[Data Boundary: Start]
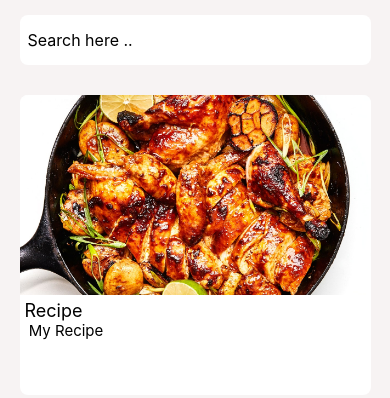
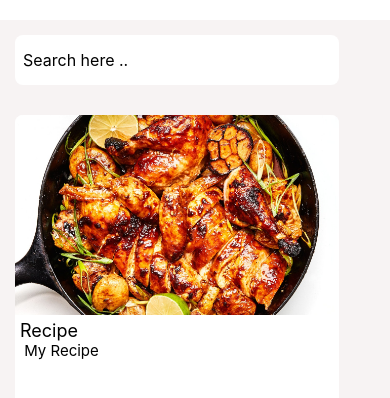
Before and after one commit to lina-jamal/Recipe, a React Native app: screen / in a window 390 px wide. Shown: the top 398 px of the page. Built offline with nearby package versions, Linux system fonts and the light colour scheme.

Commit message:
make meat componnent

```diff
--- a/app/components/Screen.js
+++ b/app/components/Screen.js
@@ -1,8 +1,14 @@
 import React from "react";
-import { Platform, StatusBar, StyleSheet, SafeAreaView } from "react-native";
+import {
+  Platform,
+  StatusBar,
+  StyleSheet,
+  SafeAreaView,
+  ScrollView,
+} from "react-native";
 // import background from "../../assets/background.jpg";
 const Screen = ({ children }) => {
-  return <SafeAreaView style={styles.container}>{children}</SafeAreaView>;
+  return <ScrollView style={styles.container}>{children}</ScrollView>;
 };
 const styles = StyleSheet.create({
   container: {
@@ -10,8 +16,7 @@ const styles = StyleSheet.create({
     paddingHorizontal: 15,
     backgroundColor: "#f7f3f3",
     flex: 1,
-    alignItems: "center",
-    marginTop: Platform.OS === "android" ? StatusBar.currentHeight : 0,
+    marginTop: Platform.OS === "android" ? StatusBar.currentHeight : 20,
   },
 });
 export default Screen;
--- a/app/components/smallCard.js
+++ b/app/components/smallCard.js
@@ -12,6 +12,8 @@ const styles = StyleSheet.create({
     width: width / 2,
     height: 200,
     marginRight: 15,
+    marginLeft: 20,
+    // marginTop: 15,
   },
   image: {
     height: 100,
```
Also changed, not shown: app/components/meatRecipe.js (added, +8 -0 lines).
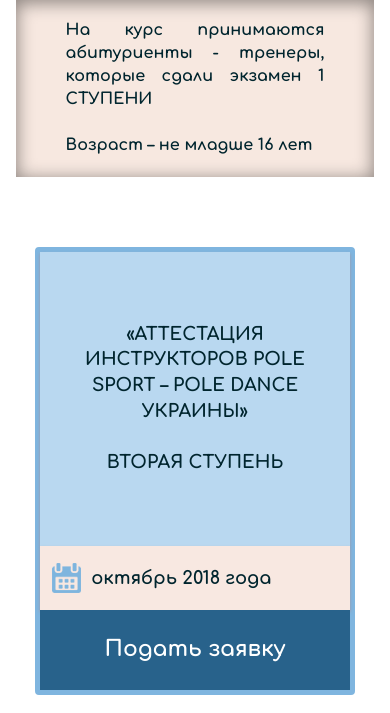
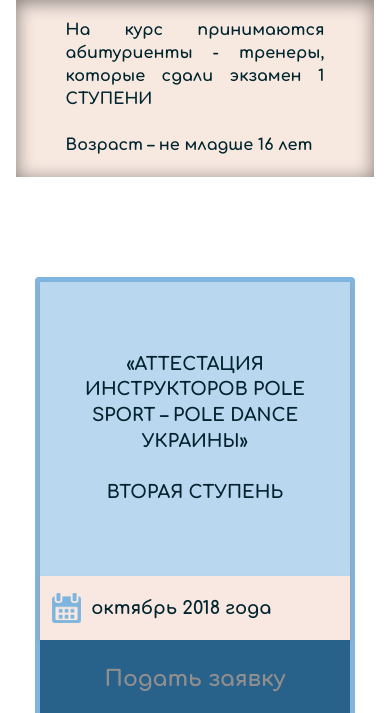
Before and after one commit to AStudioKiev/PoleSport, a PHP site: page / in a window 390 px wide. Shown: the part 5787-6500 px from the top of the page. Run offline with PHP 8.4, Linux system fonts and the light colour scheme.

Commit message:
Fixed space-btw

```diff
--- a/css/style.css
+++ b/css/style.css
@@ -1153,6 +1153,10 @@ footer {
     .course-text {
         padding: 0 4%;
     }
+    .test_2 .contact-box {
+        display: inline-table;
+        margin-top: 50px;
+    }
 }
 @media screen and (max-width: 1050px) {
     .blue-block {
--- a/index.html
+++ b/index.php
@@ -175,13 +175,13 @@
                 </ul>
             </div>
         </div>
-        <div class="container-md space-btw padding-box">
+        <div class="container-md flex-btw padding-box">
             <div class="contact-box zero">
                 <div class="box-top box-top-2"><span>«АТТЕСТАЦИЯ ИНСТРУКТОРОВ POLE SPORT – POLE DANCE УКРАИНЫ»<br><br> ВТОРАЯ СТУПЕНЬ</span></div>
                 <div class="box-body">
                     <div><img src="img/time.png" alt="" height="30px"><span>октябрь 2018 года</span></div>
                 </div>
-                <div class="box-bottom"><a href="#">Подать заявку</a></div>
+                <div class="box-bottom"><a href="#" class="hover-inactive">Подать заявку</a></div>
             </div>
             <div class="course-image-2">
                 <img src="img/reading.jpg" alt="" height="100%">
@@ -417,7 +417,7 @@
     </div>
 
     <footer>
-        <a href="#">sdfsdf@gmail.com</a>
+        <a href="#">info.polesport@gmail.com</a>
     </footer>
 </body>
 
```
[Data Boundary: End]
**Your goal:** State the number of lines in the records that include the string "StyleSheet", without any other words.

**Answer to this exercise:** 5